TASK STATEMENT: Select and copy out every line in the records containing "exact".

++++

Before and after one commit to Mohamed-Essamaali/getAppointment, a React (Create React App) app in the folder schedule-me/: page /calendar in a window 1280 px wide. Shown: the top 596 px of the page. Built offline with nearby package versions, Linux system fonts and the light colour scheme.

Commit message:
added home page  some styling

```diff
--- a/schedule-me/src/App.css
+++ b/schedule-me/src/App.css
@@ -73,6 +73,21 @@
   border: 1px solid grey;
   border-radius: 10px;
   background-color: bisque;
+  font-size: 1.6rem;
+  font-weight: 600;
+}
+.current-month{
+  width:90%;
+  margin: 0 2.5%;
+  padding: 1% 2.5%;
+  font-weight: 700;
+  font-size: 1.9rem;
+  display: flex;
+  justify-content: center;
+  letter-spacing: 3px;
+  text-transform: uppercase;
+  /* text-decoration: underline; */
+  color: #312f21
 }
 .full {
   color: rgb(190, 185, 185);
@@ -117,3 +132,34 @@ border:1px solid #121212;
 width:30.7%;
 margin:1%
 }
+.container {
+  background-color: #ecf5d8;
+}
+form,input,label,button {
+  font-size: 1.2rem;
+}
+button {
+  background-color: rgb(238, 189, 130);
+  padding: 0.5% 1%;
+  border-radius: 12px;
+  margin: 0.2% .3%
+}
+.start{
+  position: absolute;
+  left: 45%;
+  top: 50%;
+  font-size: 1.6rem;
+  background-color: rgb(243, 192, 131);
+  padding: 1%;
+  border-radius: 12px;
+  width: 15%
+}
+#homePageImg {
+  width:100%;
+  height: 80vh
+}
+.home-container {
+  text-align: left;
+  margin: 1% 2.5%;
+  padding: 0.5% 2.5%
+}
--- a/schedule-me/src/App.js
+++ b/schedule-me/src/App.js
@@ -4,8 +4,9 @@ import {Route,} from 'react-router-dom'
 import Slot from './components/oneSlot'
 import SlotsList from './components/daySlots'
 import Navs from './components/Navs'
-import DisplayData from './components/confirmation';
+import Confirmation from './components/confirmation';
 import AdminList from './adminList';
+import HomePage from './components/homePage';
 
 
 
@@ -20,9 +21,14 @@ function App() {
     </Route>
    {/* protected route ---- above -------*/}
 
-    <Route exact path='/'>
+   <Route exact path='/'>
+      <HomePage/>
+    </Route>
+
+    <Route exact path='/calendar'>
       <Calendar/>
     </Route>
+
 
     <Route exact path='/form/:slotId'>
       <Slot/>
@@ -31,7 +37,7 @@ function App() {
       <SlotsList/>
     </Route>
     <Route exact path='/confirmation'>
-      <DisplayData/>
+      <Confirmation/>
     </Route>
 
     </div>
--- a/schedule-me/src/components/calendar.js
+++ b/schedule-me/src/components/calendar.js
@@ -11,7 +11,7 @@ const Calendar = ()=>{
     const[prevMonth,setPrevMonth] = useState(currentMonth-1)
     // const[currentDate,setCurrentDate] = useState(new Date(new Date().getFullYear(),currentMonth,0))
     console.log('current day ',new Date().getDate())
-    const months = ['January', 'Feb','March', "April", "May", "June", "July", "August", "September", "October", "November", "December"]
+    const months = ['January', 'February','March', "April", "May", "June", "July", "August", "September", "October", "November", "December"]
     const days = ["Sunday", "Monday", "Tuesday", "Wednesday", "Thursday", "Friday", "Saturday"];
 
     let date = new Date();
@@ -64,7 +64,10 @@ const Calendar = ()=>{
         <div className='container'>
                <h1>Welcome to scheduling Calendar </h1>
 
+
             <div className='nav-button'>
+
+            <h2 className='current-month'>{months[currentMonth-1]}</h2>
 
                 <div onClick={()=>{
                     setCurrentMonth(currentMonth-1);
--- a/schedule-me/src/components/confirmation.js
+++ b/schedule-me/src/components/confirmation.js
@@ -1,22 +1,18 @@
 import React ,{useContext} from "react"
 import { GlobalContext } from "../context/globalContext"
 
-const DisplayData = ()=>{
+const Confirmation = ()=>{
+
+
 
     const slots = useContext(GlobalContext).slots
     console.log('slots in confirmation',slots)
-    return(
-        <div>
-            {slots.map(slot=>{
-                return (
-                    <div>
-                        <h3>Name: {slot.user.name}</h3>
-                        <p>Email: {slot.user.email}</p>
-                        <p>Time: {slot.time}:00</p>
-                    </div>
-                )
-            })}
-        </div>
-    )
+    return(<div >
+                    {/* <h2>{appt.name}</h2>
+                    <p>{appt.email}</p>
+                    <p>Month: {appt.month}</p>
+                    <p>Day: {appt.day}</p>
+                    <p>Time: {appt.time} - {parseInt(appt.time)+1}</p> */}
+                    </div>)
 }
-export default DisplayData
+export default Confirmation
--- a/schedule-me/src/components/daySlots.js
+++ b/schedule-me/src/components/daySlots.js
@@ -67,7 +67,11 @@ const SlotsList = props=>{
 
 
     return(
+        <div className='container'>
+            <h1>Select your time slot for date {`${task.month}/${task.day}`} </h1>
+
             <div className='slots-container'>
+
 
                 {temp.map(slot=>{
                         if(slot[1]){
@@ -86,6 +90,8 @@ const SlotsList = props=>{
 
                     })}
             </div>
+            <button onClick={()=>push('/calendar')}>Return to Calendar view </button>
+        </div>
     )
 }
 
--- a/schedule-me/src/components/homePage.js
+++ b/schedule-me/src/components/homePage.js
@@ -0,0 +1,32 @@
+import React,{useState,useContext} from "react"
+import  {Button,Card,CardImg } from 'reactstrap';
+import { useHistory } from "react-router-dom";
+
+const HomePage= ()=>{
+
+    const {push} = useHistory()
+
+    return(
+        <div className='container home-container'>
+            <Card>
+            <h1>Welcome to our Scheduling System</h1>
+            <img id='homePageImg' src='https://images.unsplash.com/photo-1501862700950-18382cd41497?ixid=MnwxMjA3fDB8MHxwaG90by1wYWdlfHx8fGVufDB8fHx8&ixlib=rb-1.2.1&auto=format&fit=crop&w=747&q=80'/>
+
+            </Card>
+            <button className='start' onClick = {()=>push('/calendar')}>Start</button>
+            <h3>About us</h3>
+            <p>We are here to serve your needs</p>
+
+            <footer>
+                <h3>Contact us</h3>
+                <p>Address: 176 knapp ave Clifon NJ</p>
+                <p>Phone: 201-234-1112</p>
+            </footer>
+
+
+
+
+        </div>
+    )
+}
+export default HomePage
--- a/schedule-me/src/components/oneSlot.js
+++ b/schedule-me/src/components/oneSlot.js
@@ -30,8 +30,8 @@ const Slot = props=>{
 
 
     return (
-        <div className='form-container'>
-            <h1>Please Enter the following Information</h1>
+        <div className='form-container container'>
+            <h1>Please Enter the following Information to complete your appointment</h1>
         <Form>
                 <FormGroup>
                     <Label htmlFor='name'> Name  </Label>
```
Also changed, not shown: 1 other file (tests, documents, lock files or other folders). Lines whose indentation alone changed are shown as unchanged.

++++

EXERCISE OUTPUT:
-    <Route exact path='/'>
+   <Route exact path='/'>
+    <Route exact path='/calendar'>
     <Route exact path='/form/:slotId'>
     <Route exact path='/confirmation'>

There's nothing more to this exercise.